The Doctor knew this was a decision that only humanity could make, he couldn’t do it for them, and he was sure Clara would make the right choice in the end. From this point onwards, during the mid 21st century, the events of this day would inspire humanity to reach out to the stars, and they would ultimately set out to explore the universe. After returning Courtney to school, the Doctor is ready to set of on another adventure, but Clara brings the TARDIS to a halt and angrily confronts the Time Lord about what happened. Jenna Coleman is absolutely terrific in this scene, Clara’s furious diatribe even catches the Doctor off guard, and after she’s stormed out of the TARDIS it doesn’t take Danny Pink (Samuel Anderson) long to figure out what’s happened and offer his advise as he knows all too well what she’s going through because of his experiences in the army.
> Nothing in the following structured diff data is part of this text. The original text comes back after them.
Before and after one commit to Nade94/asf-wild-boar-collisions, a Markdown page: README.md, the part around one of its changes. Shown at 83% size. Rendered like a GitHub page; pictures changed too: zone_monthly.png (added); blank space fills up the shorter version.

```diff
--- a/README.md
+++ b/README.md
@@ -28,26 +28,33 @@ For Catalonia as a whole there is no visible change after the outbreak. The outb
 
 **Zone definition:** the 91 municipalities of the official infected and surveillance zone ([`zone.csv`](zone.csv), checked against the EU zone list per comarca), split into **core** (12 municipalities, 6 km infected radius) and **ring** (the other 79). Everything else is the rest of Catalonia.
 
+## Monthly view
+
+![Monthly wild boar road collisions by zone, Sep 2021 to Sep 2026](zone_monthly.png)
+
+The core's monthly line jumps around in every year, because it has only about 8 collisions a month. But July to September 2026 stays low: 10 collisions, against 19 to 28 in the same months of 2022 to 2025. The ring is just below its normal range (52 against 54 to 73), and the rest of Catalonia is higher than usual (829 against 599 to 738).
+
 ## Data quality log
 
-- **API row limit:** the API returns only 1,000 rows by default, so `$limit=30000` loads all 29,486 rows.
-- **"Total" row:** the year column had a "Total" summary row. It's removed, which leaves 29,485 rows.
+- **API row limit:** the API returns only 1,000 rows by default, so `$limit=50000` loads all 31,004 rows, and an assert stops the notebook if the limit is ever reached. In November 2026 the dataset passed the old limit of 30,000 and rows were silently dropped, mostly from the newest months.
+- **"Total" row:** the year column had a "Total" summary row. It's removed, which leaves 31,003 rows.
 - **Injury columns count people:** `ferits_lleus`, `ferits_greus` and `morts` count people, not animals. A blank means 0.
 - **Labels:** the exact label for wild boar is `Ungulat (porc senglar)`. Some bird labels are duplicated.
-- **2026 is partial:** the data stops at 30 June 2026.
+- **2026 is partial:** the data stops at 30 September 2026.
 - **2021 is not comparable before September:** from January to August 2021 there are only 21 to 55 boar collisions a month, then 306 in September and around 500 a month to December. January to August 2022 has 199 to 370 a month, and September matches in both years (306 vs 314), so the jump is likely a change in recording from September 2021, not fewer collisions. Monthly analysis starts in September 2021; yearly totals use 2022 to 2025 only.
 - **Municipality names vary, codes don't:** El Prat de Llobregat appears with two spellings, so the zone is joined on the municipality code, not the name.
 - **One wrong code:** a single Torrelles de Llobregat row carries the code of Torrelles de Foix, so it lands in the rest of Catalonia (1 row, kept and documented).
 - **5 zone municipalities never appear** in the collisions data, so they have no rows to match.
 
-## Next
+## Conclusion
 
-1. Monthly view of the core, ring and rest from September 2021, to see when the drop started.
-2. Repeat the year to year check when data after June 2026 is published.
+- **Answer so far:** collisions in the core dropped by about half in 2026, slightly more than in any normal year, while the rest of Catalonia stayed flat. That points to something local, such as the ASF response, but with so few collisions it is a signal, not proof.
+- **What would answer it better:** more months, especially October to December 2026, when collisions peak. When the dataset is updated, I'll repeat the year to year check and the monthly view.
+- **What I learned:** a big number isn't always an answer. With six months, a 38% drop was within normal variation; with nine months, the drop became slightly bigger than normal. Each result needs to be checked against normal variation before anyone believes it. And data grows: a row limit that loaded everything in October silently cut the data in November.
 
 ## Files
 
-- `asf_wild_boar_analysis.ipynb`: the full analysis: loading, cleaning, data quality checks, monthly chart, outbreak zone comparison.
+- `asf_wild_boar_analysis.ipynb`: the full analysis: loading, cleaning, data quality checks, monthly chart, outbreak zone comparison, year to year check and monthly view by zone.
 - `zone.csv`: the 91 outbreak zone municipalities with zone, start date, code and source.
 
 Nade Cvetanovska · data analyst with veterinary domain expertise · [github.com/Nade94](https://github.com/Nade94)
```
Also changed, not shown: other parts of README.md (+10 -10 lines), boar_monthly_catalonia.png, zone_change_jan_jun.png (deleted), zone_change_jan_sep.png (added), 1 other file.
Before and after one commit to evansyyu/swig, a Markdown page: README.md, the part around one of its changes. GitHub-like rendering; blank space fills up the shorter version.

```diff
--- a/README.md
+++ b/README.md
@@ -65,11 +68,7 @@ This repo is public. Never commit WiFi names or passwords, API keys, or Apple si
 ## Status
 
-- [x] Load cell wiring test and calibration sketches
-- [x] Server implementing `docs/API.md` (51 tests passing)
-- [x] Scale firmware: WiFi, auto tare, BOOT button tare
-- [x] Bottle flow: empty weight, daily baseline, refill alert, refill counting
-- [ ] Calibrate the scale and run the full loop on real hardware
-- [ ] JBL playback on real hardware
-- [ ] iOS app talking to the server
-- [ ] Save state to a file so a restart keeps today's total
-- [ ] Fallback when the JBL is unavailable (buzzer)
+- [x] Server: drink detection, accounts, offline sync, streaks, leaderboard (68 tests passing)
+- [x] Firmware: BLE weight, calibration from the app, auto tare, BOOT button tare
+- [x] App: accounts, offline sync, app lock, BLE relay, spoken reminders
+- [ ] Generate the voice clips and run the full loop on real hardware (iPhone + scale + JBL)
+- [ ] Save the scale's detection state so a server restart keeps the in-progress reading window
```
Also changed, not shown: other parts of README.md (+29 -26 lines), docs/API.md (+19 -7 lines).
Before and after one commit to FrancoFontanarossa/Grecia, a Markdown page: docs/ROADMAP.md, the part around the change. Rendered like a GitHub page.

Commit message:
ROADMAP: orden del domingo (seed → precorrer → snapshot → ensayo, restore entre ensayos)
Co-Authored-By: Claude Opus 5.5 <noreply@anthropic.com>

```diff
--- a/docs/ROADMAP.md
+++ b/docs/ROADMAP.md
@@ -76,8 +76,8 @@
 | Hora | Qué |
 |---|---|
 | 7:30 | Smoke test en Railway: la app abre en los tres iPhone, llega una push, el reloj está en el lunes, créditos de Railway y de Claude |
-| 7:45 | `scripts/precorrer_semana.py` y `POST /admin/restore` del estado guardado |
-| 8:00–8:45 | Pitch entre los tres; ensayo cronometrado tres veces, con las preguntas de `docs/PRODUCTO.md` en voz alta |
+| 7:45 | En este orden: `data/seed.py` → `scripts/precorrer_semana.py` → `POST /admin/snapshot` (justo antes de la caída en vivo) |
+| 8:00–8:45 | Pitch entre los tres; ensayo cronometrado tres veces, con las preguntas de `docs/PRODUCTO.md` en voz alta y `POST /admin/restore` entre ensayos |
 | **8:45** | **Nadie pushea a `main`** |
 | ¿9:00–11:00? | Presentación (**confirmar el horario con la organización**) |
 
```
The Doctor’s reasoning for leaving Clara, Courtney and Lundvik on the Moon, telling them it’s their choice, is quite unlike anything we’ve seen the Time Lord do before in this kind of situation. Kill the Moon highlights just how alien and detached this 12th incarnation can be. Peter Capaldi is magnificent in this episode and the Time Lord’s actions here are sure to have long lasting repercussions for the rest of series eight.
Kill the Moon is a dark, thrilling, and emotional roller coaster ride of an episode from Peter Harness. Peter Capaldi, Jenna Coleman, and Ellis George all deliver brilliant performances in this episode, they make a great team, which makes the resolution of the crisis at the heart of this adventure seem all the more bitter sweet as a result. Paul Wilmhurst’s excellent direction masterfully builds the tension and suspense during the first half of the episode. The dark and sinister atmosphere is heightened even further when the spiders emerge, the Doctor’s and Clara’s friendship is tested to breaking point, and Wilmhurst keeps piling on the shocks and scares right up until the climatic final scenes that will leave you wondering where the Doctor and Clara can go from here.
Images Belong BBC